The grand jury handed down no indictments.
One area of the grand jury's inquiry was whether Judge Ficarrotta had assisted in campaign fundraising for Henderson.
According to the FDLE documents, lawyers Bennie Lazzara and Joseph Ficarrotta -- a distant cousin of Gasper Ficarrotta -- told investigators that in 1999, Ficarrotta contacted them separately regarding a fundraiser for the sheriff.
Among those involved was Michael Sheehan, the sheriff's corporal who oversees courthouse bailiffs and who has been named in the sealed grand jury presentment.
FDLE agents discovered that Judge Ficarrotta and Sheehan share a safe deposit box at a Bank of America branch on Davis Islands. The report does indicate what the safe deposit box was used for.
Henderson said his internal affairs division would investigate allegations against Sheehan of improper political activity, and against Pisano of having sex on duty.
The FDLE documents also indicate for the first time the five-year extramarital affair between Judge Bonanno and his former court clerk, Joan Helms.
In an interview with Special Prosecutor Jerry Hill and an FDLE agent, Helms, 48, said her sexual relationship with Bonanno began in 1995 and ended earlier this year.
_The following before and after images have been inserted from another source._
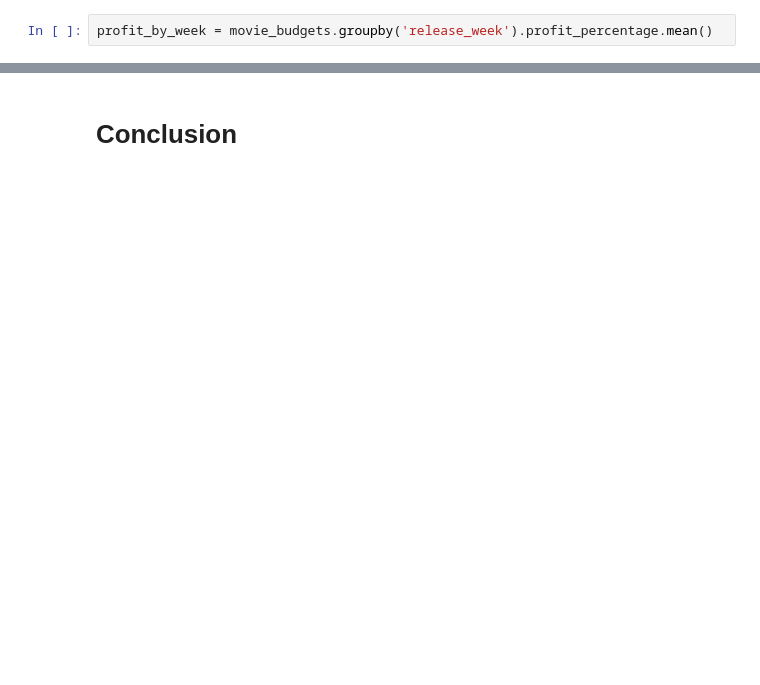
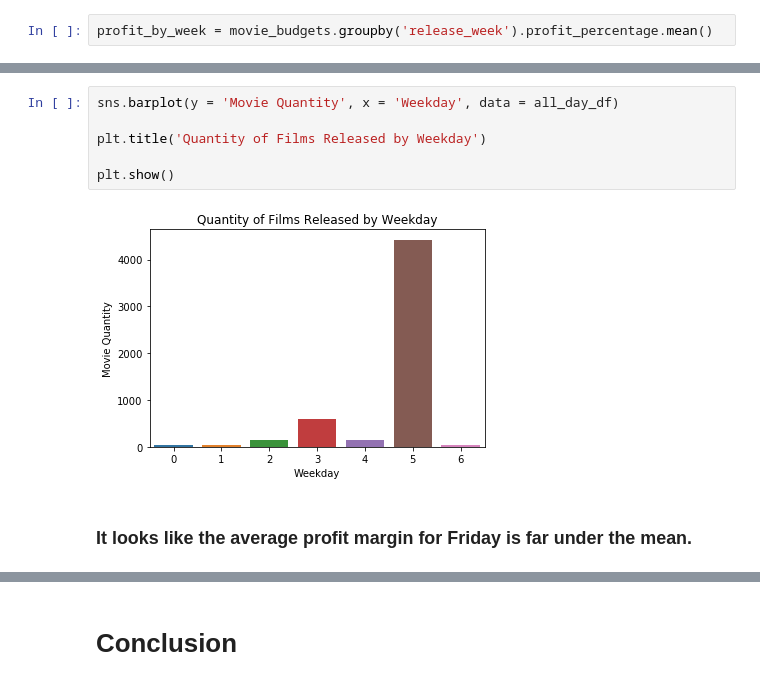
Before and after one commit to jaykayso/dsc-phase-1-project-online, a Jupyter notebook: Question 2 .ipynb, the cells around one changed output, grey strips where cells are left out. Cells and saved outputs as stored; diff of their text form; blank space fills up the shorter version.

```diff
--- a/Question 2 .ipynb
+++ b/Question 2 .ipynb
@@ -434,0 +417,10 @@ plt.show()
+# %%
+sns.barplot(y = 'Movie Quantity', x = 'Weekday', data = all_day_df)
+
+plt.title('Quantity of Films Released by Weekday')
+
+plt.show()
+# %% [output]
+[figure, added]
+# %% [markdown]
+### It looks like the average profit margin for Friday is far under the mean.
```
Also changed, not shown: parts of 81 cells of this notebook, 2 other files.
Helms was the court clerk assigned to Bonanno in the civil trial division during 1998.
Helms, who has since left her $27,955-a-year clerk's job and now works in the family intake department at the Hillsborough Courthouse, testified before the grand jury for 37 minutes on Nov. 15. The grand jury then heard from Bonanno, accompanied by attorney Ralph Fernandez, for about an hour and 20 minutes.
Helms told investigators she spent her breaks and lunch hours with the judge in his chambers on a regular basis, often discussing what she said were "discrimination problems" involving her job. While working as Bonanno's court clerk, Helms said the two worked closely.
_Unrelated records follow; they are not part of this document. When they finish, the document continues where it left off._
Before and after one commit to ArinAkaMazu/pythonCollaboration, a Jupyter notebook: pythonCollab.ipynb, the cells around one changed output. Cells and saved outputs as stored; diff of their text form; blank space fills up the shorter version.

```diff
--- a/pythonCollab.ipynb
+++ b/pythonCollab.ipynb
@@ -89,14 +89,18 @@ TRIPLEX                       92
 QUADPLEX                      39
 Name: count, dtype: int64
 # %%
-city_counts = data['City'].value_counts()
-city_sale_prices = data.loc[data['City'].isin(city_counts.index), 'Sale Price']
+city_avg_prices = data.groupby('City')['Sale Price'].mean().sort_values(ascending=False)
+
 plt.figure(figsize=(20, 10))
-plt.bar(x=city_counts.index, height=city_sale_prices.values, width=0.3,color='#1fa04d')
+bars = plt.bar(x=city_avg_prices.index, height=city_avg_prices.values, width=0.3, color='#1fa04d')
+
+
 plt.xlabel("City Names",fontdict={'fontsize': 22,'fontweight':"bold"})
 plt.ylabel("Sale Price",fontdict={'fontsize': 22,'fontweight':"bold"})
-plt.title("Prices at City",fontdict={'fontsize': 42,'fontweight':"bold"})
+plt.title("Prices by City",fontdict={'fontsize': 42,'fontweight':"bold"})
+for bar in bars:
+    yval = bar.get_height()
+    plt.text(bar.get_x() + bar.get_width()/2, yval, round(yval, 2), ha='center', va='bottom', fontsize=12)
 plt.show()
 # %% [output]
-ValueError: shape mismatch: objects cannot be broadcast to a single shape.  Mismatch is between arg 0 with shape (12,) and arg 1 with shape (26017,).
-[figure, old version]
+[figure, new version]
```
"That was nice," Helms told investigators. "It gave us time to talk and be together."
Sexual encounters with Bonanno occurred during the evenings or on weekends at Helms' home in north Tampa, she said, never at the courthouse.
Reached at her home Monday evening, Helms declined to comment on the FDLE report.
One of the more provocative details in the report concerned Ficarrotta.
Judge Holder quotes bailiff Pisano as saying Ficarrotta went shopping with her at Victoria's Secret and that he wore her T-back underwear in his private office.
Ficarrotta resigned his position several days after testifying before the grand jury. The resignation likely brought to an end any investigation by the state's Judicial Qualifications Commission.
Ficarrotta did not return a call seeking comment.
Also on Monday, an attorney for Bonanno said he planned to ask a judge to root out the unnamed source of a Tampa Tribune article that revealed a grand jury's findings about his client.
The grand jury's report was sealed Friday by Pinellas-Pasco Circuit Judge Susan Schaeffer, who presided over the group's review of misconduct allegations at the Hillsborough County Courthourse.
"This information was confidential and not to be disclosed under any circumstances," said Ralph Fernandez, Bonanno's attorney.
The Tribune reported Saturday that the grand jury concluded Bonanno had conducted an extramarital affair in his chambers at the Hillsborough County Courthouse and that such conduct was unbecoming of a judge. According to the Tribune, the grand jury recommended that Bonanno resign and that the Judicial Qualifications Commission, which polices Florida's judges, investigate him.
Tribune attorney Gregg Thomas said he would not comment on Fernandez's allegations until a formal court filing had been made. Fernandez said a motion would be filed today.
- Times staff writer Sarah Schweitzer contributed to this report.